Vittoria Lombardi,Daniele Carassiti,Gavin Giovannoni,Ching-Hua Lu,Rocco Adiutori,Andrea Malaspina
Scientific Reports. 2020; 10(1)
[Pubmed] | [DOI]
6 A newborn screening pilot study using methylation-sensitive high resolution melting on dried blood spots to detect Prader-Willi and Angelman syndromes
Igor Ribeiro Ferreira,Régis Afonso Costa,Leonardo Henrique Ferreira Gomes,Wilton Darleans dos Santos Cunha,Latife Salomão Tyszler,Silvia Freitas,Juan Clinton Llerena Junior,Zilton Farias Meira de Vasconcelos,Robert D. Nicholls,Letícia da Cunha Guida
Scientific Reports. 2020; 10(1)
[Pubmed] | [DOI]
7 A Dried Blood Spot Analysis for Solithromycin in Adolescents, Children, and Infants
Ryan J. Beechinor,Michael Cohen-Wolkowiez,Theresa Jasion,Christoph P. Hornik,Jason E. Lang,Robert Hernandez,Daniel Gonzalez
Therapeutic Drug Monitoring. 2019; 41(6): 761
[Pubmed] | [DOI]
8 Challenges and opportunities in blood flow through porous substrate: A design and interface perspective of dried blood spot
Prasoon Kumar,Prashant Agrawal,Kaushik Chatterjee
Journal of Pharmaceutical and Biomedical Analysis. 2019; 175: 112772
[Pubmed] | [DOI]
9 Midbody of the medial meniscus as a reference of preservation in partial meniscectomy for complete discoid lateral meniscus
Seong Hwan Kim,JungTae Ahn,Tae Wook Kim,Kang-Il Kim,Sang Hak Lee
Knee Surgery, Sports Traumatology, Arthroscopy. 2018;
[Pubmed] | [DOI]

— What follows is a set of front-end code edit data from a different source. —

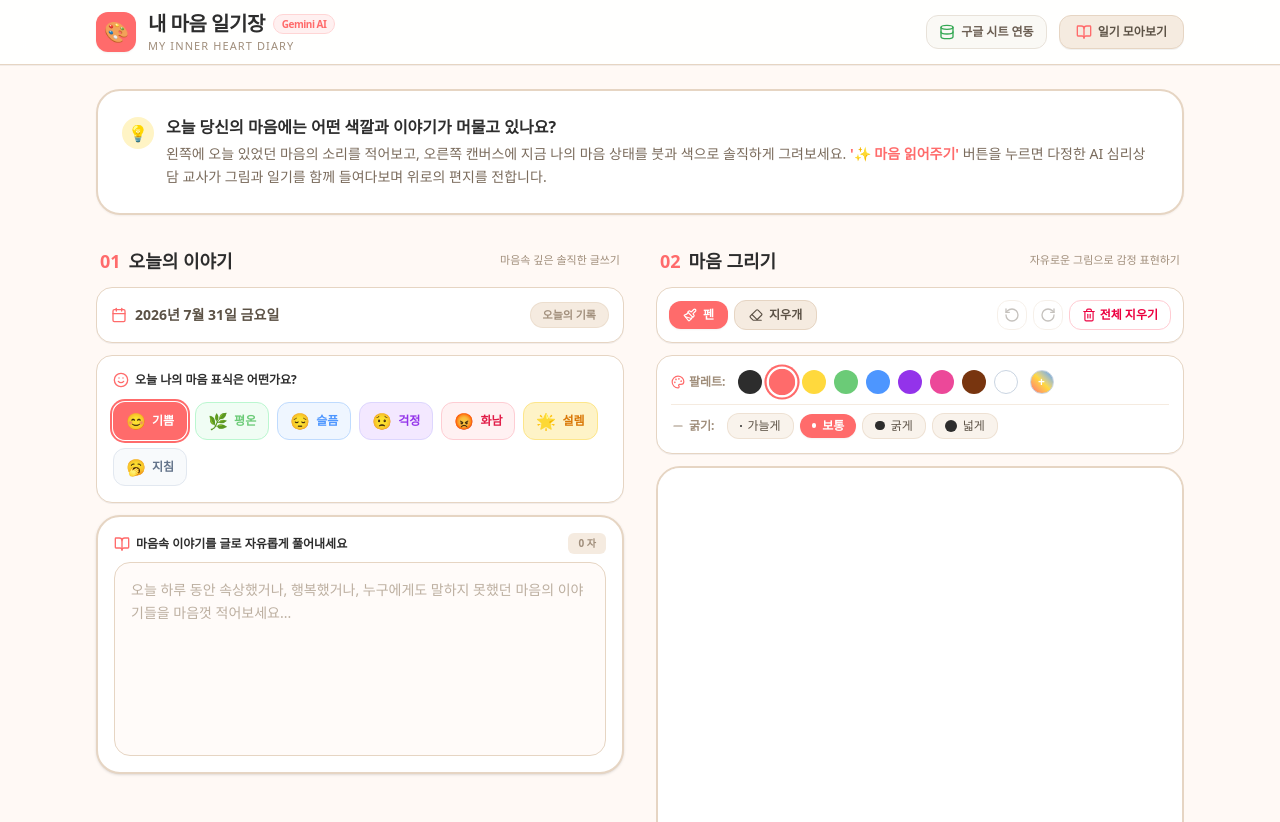
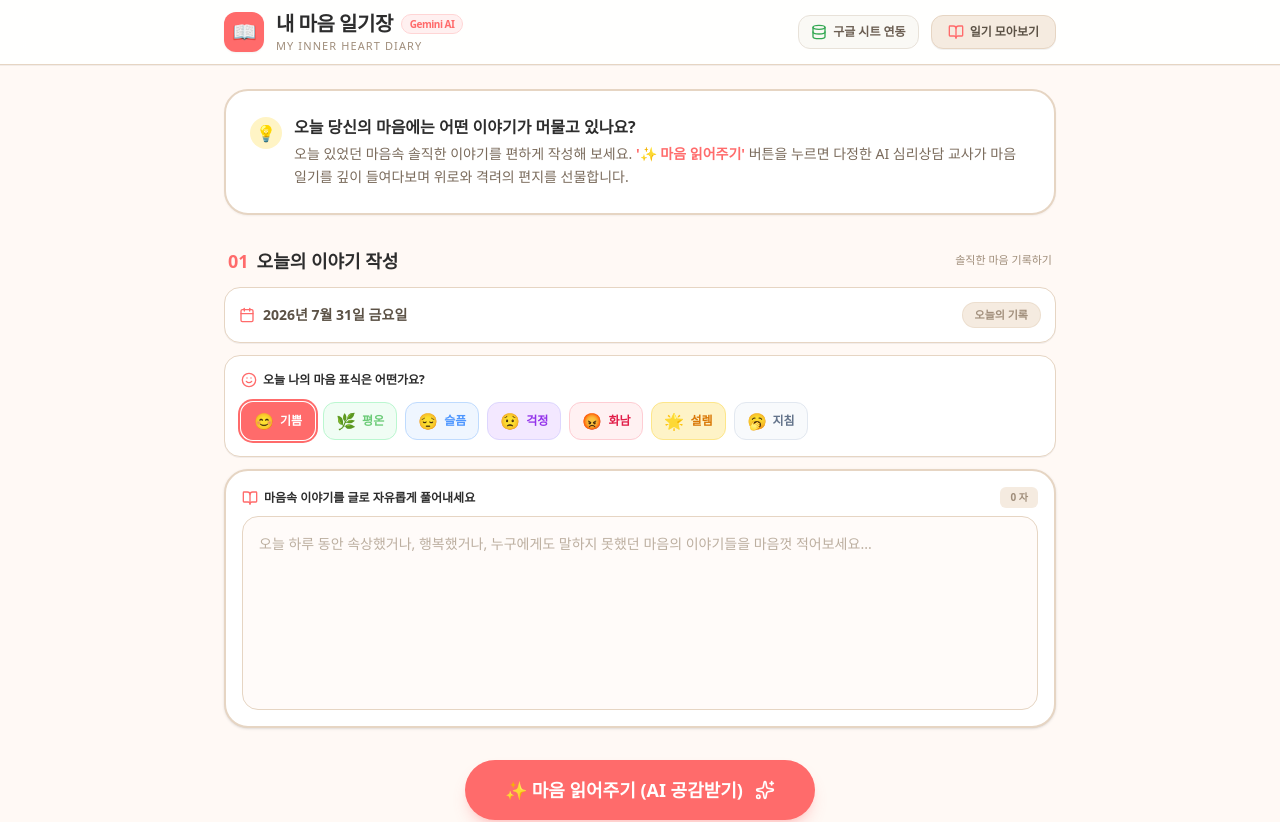
Before and after one commit to yojung273-del/-, a React (Vite) app: page / in a window 1280 px wide. Shown: the top 822 px of the page. Built offline with nearby package versions, Linux system fonts and the light colour scheme.

Commit message:
feat: remove drawing functionality and update AI prompt
Removed the canvas drawing feature and refactored the AI interaction to focus exclusively on text-based diary analysis and emotional support.

```diff
--- a/src/App.tsx
+++ b/src/App.tsx
@@ -1,12 +1,11 @@
-import React, { useState, useRef, useEffect } from 'react';
+import React, { useState, useEffect } from 'react';
 import { motion, AnimatePresence } from 'motion/react';
 import { Sparkles, Heart, BookOpen, AlertCircle, RefreshCw, Database } from 'lucide-react';
-import { DrawingCanvas } from './components/DrawingCanvas';
 import { DiaryForm } from './components/DiaryForm';
 import { AILetterDisplay } from './components/AILetterDisplay';
 import { DiaryHistoryModal } from './components/DiaryHistoryModal';
 import { GASConfigModal } from './components/GASConfigModal';
-import { CanvasRef, DiaryEntry, AnalyzeResponse } from './types';
+import { DiaryEntry, AnalyzeResponse } from './types';
 import {
   getStoredGasUrl,
   saveEntryToGAS,
@@ -15,14 +14,11 @@ import {
 } from './services/gasService';
 
 export default function App() {
-  const canvasRef = useRef<CanvasRef | null>(null);
-
   const [diaryText, setDiaryText] = useState('');
   const [selectedMood, setSelectedMood] = useState('기쁨');
 
   const [isLoading, setIsLoading] = useState(false);
   const [aiLetter, setAiLetter] = useState<string | null>(null);
-  const [lastImageBase64, setLastImageBase64] = useState<string>('');
   const [errorMsg, setErrorMsg] = useState<string | null>(null);
 
   // History state & GAS integration
@@ -84,17 +80,13 @@ export default function App() {
   const handleAnalyze = async () => {
     setErrorMsg(null);
 
-    const imageBase64 = canvasRef.current ? canvasRef.current.getImageBase64() : '';
-    const isCanvasEmpty = canvasRef.current ? canvasRef.current.isEmpty() : true;
-
-    if (!diaryText.trim() && isCanvasEmpty) {
-      setErrorMsg('마음 일기(텍스트)를 작성하거나 그림을 먼저 그려주세요!');
+    if (!diaryText.trim()) {
+      setErrorMsg('오늘의 마음 일기(글)를 써주세요!');
       return;
     }
 
     setIsLoading(true);
     setAiLetter(null);
-    setLastImageBase64(imageBase64);
     setIsCurrentSaved(false);
 
     try {
@@ -105,7 +97,6 @@ export default function App() {
         },
         body: JSON.stringify({
           diaryText: diaryText.trim(),
-          imageBase64: isCanvasEmpty ? '' : imageBase64,
           mood: selectedMood,
         }),
       });
@@ -159,7 +150,7 @@ export default function App() {
       }),
       mood: selectedMood,
       diaryText: diaryText,
-      imageBase64: lastImageBase64,
+      imageBase64: '',
       aiLetter: aiLetter,
     };
 
@@ -196,9 +187,6 @@ export default function App() {
     setAiLetter(null);
     setErrorMsg(null);
     setIsCurrentSaved(false);
-    if (canvasRef.current) {
-      canvasRef.current.clear();
-    }
     window.scrollTo({ top: 0, behavior: 'smooth' });
   };
 
@@ -213,10 +201,10 @@ export default function App() {
     <div className="min-h-screen bg-[#FFF9F5] text-[#2D2D2D] font-sans antialiased pb-16">
       {/* Navbar / Header */}
       <header className="sticky top-0 z-30 bg-white/90 backdrop-blur-md border-b border-[#E6D5C3] shadow-2xs">
-        <div className="max-w-6xl mx-auto px-4 sm:px-8 h-16 flex items-center justify-between">
+        <div className="max-w-4xl mx-auto px-4 sm:px-8 h-16 flex items-center justify-between">
           <div className="flex items-center gap-3">
             <div className="w-10 h-10 bg-[#FF6B6B] rounded-xl flex items-center justify-center text-white text-xl shadow-xs">
-              🎨
+              📖
             </div>
             <div>
               <h1 className="font-bold text-lg sm:text-xl tracking-tight text-[#2D2D2D] flex items-center gap-2">
@@ -278,7 +266,7 @@ export default function App() {
       )}
 
       {/* Hero Header Greeting */}
-      <main className="max-w-6xl mx-auto px-4 sm:px-8 pt-6">
+      <main className="max-w-4xl mx-auto px-4 sm:px-8 pt-6">
         <div className="p-4 sm:p-6 mb-8 bg-white border-2 border-[#E6D5C3] rounded-3xl shadow-xs">
           <div className="flex items-start gap-3">
             <div className="w-8 h-8 rounded-full bg-[#FFD93D]/30 flex items-center justify-center shrink-0 mt-0.5 text-base">
@@ -286,14 +274,14 @@ export default function App() {
             </div>
             <div className="space-y-1">
               <h2 className="text-sm sm:text-base font-bold text-[#2D2D2D]">
-                오늘 당신의 마음에는 어떤 색깔과 이야기가 머물고 있나요?
+                오늘 당신의 마음에는 어떤 이야기가 머물고 있나요?
               </h2>
               <p className="text-xs sm:text-sm text-[#7A6B5C] leading-relaxed">
-                왼쪽에 오늘 있었던 마음의 소리를 적어보고, 오른쪽 캔버스에 지금 나의 마음 상태를 붓과 색으로 솔직하게 그려보세요.{' '}
+                오늘 있었던 마음속 솔직한 이야기를 편하게 작성해 보세요.{' '}
                 <strong className="text-[#FF6B6B] font-semibold">
                   '✨ 마음 읽어주기'
                 </strong>{' '}
-                버튼을 누르면 다정한 AI 심리상담 교사가 그림과 일기를 함께 들여다보며 위로의 편지를 전합니다.
+                버튼을 누르면 다정한 AI 심리상담 교사가 마음 일기를 깊이 들여다보며 위로와 격려의 편지를 선물합니다.
               </p>
             </div>
           </div>
@@ -323,16 +311,14 @@ export default function App() {
           )}
         </AnimatePresence>
 
-        {/* Main 2-Column Interface: Left (Story) | Right (Canvas) */}
-        <div className="grid grid-cols-1 lg:grid-cols-2 gap-8 items-start">
-          {/* Left: Diary Text Entry */}
+        {/* Diary Form Section */}
         <div className="flex flex-col gap-3">
           <div className="flex items-center justify-between px-1">
             <h2 className="text-lg font-bold flex items-center gap-2 text-[#2D2D2D]">
-                <span className="text-[#FF6B6B] font-black">01</span> 오늘의 이야기
+              <span className="text-[#FF6B6B] font-black">01</span> 오늘의 이야기 작성
             </h2>
             <span className="text-[11px] text-[#A08E7B] font-medium">
-                마음속 깊은 솔직한 글쓰기
+              솔직한 마음 기록하기
             </span>
           </div>
           <DiaryForm
@@ -343,22 +329,8 @@ export default function App() {
           />
         </div>
 
-          {/* Right: Drawing Canvas */}
-          <div className="flex flex-col gap-3">
-            <div className="flex items-center justify-between px-1">
-              <h2 className="text-lg font-bold flex items-center gap-2 text-[#2D2D2D]">
-                <span className="text-[#FF6B6B] font-black">02</span> 마음 그리기
-              </h2>
-              <span className="text-[11px] text-[#A08E7B] font-medium">
-                자유로운 그림으로 감정 표현하기
-              </span>
-            </div>
-            <DrawingCanvas ref={canvasRef} />
-          </div>
-        </div>
-
         {/* Submit Action Area */}
-        <div className="mt-10 flex flex-col items-center justify-center gap-3">
+        <div className="mt-8 flex flex-col items-center justify-center gap-3">
           <button
             type="button"
             disabled={isLoading}
@@ -378,7 +350,7 @@ export default function App() {
             )}
           </button>
           <p className="text-[11px] text-[#A08E7B] font-medium">
-            🔒 입력하신 글과 그림은 안전하게 백엔드 Gemini API로 수신되어 분석 후 편지로 전해집니다.
+            🔒 입력하신 글은 안전하게 전달되어 분석 후 위로의 편지로 전해집니다.
           </p>
         </div>
 
@@ -401,7 +373,7 @@ export default function App() {
                 지혜로운 AI 마음 선생님이 편지를 다듬고 있어요
               </h3>
               <p className="text-xs text-[#8B7E6D] max-w-md leading-relaxed">
-                그림의 색채와 기운, 적어주신 일기 문장에 깃든 마음에 공감하는 정성 어린 답장을 적는 중입니다...
+                작성하신 일기 문장에 깃든 마음에 공감하는 정성 어린 답장을 적는 중입니다...
               </p>
             </motion.div>
           )}
@@ -412,7 +384,7 @@ export default function App() {
           <div id="ai-letter-section" className="mt-12">
             <div className="mb-3 px-1">
               <h2 className="text-lg font-bold flex items-center gap-2 text-[#2D2D2D]">
-                <span className="text-[#FF6B6B] font-black">03</span> AI 선생님의 마음 배달
+                <span className="text-[#FF6B6B] font-black">02</span> AI 선생님의 마음 배달
               </h2>
             </div>
             <AILetterDisplay
--- a/src/server/geminiHandler.ts
+++ b/src/server/geminiHandler.ts
@@ -10,7 +10,7 @@ export async function processGeminiRequest(body: {
   if (!diaryText && !imageBase64) {
     return {
       success: false,
-      error: '일기 내용이나 그림 중 최소 하나 이상을 제공해 주세요.',
+      error: '일기 내용을 입력해 주세요.',
     };
   }
 
@@ -33,8 +33,8 @@ export async function processGeminiRequest(body: {
 
   const parts: any[] = [];
 
-  // Handle image base64 parsing safely
-  if (imageBase64 && typeof imageBase64 === 'string') {
+  // Handle image base64 parsing safely if provided
+  if (imageBase64 && typeof imageBase64 === 'string' && imageBase64.trim() !== '') {
     const matches = imageBase64.match(/^data:(image\/[a-zA-Z]+);base64,(.+)$/);
     let mimeType = 'image/png';
     let rawBase64 = imageBase64;
@@ -56,16 +56,15 @@ export async function processGeminiRequest(body: {
 
   const moodText = mood ? `[오늘의 기분 표식: ${mood}]\n` : '';
   const promptText = `너는 학생들의 마음을 어루만져 주는 다정하고 따뜻한 초등학교/중학교 심리 상담 교사야.
-학생이 쓴 마음 일기와 함께 그린 그림을 꼼꼼히 살피고, 그림의 색상, 선의 느낌, 형태나 분위기도 자연스럽게 언급하며 학생의 마음에 공감하고 따뜻한 위로와 응원을 전하는 편지(답장)를 작성해 줘.
+학생이 쓴 마음 일기와 기분을 꼼꼼히 읽고, 학생의 마음에 온전히 공감하고 따뜻한 위로와 조언, 응원을 전하는 편지(답장)를 작성해 줘.
 
 ${moodText}[학생이 쓴 일기 내용]
-${diaryText || '(그림으로만 표현함)'}
+${diaryText || ''}
 
 [작성 지침]
-1. 따뜻하고 친근한 어조('~했구나', '~란다', '소중한 친구야')로 써줘.
-2. 그림에서 느껴지는 색감이나 분위기(예: 코랄 빨강, 노랑, 초록, 거친 선 등)를 언급하여 학생이 그림을 통한 표현이 전달되었음을 느끼게 해줘.
-3. 학생의 일기 속 상황과 감정에 온전히 공감하고 깊은 경청과 따뜻한 조언, 응원을 보내줘.
-4. 분량은 가독성 높게 3~4문단으로 정성스럽게 나누어 적어줘.`;
+1. 따뜻하고 친근하며 다정한 어조('~했구나', '~란다', '소중한 친구야')로 써줘.
+2. 학생의 일기 속 상황과 감정에 깊이 경청하고 진심 어린 공감과 용기를 북돋워 줘.
+3. 분량은 가독성 높게 3~4문단으로 정성스럽게 나누어 적어줘.`;
 
   parts.push({ text: promptText });
 
```
Lines whose indentation alone changed are shown as unchanged.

    Similar in PUBMED
   Search Pubmed for
   Search in Google Scholar for
    Access Statistics
    Email Alert *
    Add to My List *
* Registration required (free)  

  In this article

 Article Access Statistics
    PDF Downloaded405    
    Comments [Add]    
    Cited by others 9    

Recommend this journal